* **Work required**:
Under this line are the records; write out word for word the part that begins at the line containing "Before and after one commit to promptdriven/pdd, a" and ends at the line containing "- Update Anthropic", and no more.

* **Data extract**:
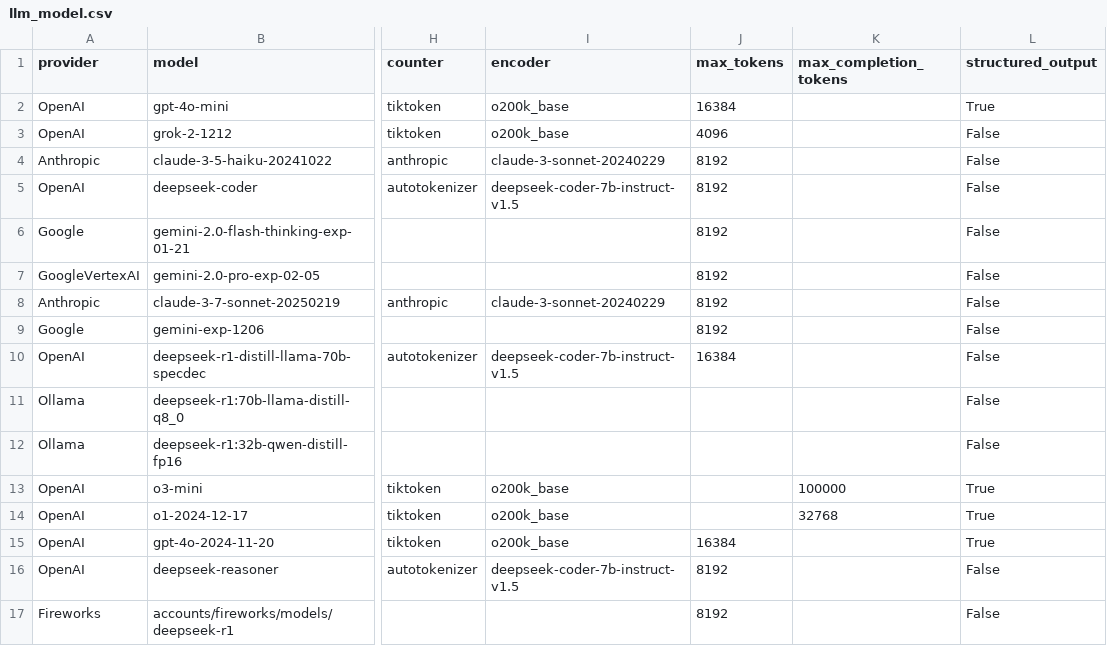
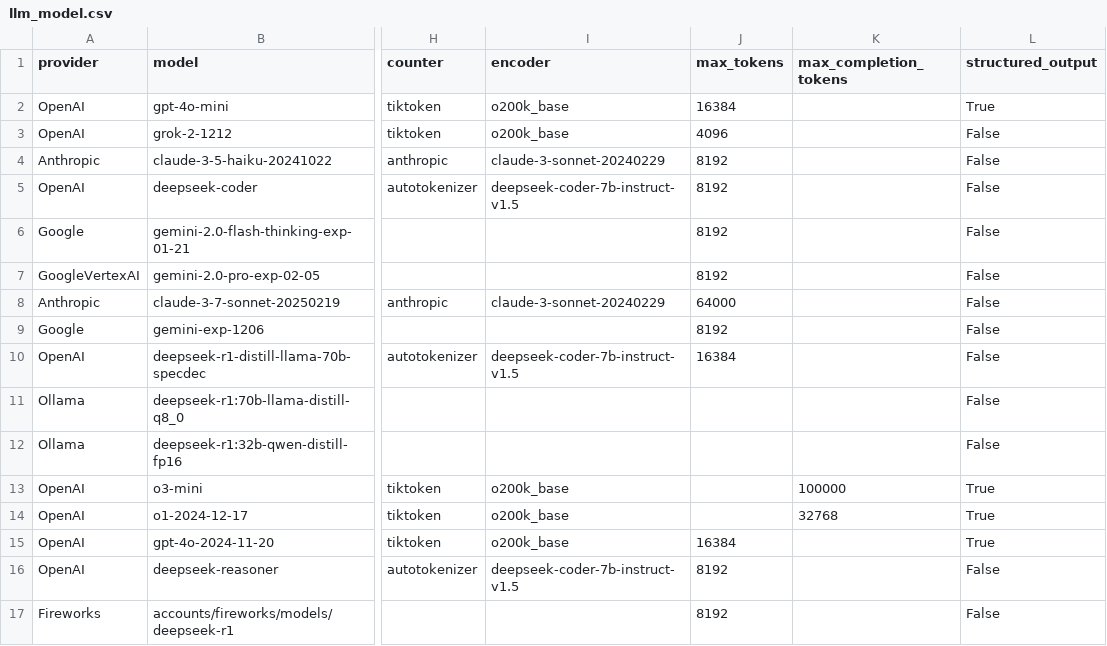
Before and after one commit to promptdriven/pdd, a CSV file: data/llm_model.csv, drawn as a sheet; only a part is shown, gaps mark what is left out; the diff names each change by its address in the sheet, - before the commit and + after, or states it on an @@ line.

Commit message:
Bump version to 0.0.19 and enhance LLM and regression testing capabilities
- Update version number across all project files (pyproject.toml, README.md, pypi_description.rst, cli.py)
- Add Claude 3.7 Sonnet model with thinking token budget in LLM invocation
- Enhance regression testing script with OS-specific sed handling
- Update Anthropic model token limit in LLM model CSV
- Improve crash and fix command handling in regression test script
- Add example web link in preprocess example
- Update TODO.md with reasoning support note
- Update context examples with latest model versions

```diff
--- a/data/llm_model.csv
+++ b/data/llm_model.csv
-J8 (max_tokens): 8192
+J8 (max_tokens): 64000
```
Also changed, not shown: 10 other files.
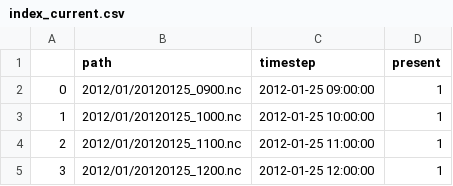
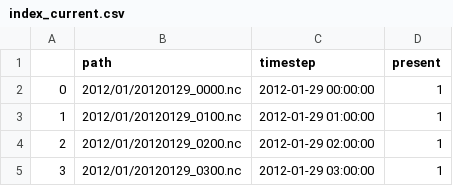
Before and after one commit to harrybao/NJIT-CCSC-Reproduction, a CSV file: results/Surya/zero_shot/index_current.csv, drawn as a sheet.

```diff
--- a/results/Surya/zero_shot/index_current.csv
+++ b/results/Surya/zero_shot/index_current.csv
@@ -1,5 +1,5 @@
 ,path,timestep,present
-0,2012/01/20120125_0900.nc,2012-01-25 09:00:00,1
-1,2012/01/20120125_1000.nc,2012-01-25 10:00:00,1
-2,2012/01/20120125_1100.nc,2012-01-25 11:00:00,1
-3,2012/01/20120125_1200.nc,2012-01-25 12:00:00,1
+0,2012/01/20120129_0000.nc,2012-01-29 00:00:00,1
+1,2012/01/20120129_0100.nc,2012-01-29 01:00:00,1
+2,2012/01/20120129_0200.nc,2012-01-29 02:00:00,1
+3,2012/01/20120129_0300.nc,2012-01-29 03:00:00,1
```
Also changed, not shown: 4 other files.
==
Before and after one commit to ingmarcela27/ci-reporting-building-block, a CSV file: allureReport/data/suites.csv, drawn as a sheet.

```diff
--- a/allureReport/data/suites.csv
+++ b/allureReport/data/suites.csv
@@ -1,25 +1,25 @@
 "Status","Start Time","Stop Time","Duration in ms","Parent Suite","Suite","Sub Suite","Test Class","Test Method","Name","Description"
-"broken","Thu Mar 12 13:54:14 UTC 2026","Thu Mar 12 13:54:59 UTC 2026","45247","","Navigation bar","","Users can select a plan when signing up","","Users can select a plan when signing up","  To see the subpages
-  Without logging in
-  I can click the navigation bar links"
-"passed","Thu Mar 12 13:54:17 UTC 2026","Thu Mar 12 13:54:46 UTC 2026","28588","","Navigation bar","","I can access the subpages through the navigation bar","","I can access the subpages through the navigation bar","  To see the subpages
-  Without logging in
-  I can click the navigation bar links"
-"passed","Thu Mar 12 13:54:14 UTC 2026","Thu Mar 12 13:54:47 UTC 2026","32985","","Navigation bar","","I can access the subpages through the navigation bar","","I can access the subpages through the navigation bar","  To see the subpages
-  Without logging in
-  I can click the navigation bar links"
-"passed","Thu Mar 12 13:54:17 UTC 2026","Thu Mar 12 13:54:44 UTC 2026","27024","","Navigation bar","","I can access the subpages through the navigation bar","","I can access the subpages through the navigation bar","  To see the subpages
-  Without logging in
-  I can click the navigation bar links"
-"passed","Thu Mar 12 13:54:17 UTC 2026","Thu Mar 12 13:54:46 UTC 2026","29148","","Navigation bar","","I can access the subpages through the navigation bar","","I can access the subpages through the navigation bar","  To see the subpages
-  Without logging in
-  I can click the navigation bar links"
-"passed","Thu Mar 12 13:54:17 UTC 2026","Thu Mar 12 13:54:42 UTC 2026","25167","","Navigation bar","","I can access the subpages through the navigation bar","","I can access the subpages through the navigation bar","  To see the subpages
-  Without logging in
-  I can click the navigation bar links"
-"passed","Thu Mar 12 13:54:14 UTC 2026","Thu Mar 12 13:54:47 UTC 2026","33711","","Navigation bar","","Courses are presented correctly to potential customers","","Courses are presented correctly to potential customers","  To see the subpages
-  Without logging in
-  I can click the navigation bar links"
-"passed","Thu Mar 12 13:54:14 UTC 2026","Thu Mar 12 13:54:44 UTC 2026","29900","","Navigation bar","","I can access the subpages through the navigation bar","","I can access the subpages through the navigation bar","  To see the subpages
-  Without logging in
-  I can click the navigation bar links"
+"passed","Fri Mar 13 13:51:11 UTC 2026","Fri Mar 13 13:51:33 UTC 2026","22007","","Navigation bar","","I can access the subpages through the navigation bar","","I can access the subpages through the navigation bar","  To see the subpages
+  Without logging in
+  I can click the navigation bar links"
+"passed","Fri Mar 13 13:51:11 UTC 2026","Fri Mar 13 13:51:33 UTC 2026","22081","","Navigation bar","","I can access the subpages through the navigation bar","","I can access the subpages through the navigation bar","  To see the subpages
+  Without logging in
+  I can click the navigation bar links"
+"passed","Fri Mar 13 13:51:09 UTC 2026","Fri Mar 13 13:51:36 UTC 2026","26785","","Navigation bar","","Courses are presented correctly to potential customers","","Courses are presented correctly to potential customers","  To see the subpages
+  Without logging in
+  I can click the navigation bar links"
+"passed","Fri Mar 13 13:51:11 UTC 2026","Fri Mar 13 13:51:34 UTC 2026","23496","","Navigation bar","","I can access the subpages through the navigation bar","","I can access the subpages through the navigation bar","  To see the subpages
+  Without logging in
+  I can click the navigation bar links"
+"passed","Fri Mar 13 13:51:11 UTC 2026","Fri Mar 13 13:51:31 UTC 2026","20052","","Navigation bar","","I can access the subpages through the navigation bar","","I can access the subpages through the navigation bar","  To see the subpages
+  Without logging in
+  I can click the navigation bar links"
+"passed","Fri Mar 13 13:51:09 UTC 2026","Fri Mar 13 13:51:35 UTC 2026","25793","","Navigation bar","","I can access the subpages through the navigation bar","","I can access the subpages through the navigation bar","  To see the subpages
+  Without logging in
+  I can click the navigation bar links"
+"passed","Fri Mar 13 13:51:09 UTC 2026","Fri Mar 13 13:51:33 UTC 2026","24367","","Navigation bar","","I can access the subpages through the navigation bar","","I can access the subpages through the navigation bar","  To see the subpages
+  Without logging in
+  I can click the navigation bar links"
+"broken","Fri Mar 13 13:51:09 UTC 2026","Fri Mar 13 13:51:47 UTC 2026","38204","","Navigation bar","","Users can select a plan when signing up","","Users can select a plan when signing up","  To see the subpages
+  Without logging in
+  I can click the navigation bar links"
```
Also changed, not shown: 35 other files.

* **Response area**:
Before and after one commit to promptdriven/pdd, a CSV file: data/llm_model.csv, drawn as a sheet; only a part is shown, gaps mark what is left out; the diff names each change by its address in the sheet, - before the commit and + after, or states it on an @@ line.

Commit message:
Bump version to 0.0.19 and enhance LLM and regression testing capabilities
- Update version number across all project files (pyproject.toml, README.md, pypi_description.rst, cli.py)
- Add Claude 3.7 Sonnet model with thinking token budget in LLM invocation
- Enhance regression testing script with OS-specific sed handling
- Update Anthropic model token limit in LLM model CSV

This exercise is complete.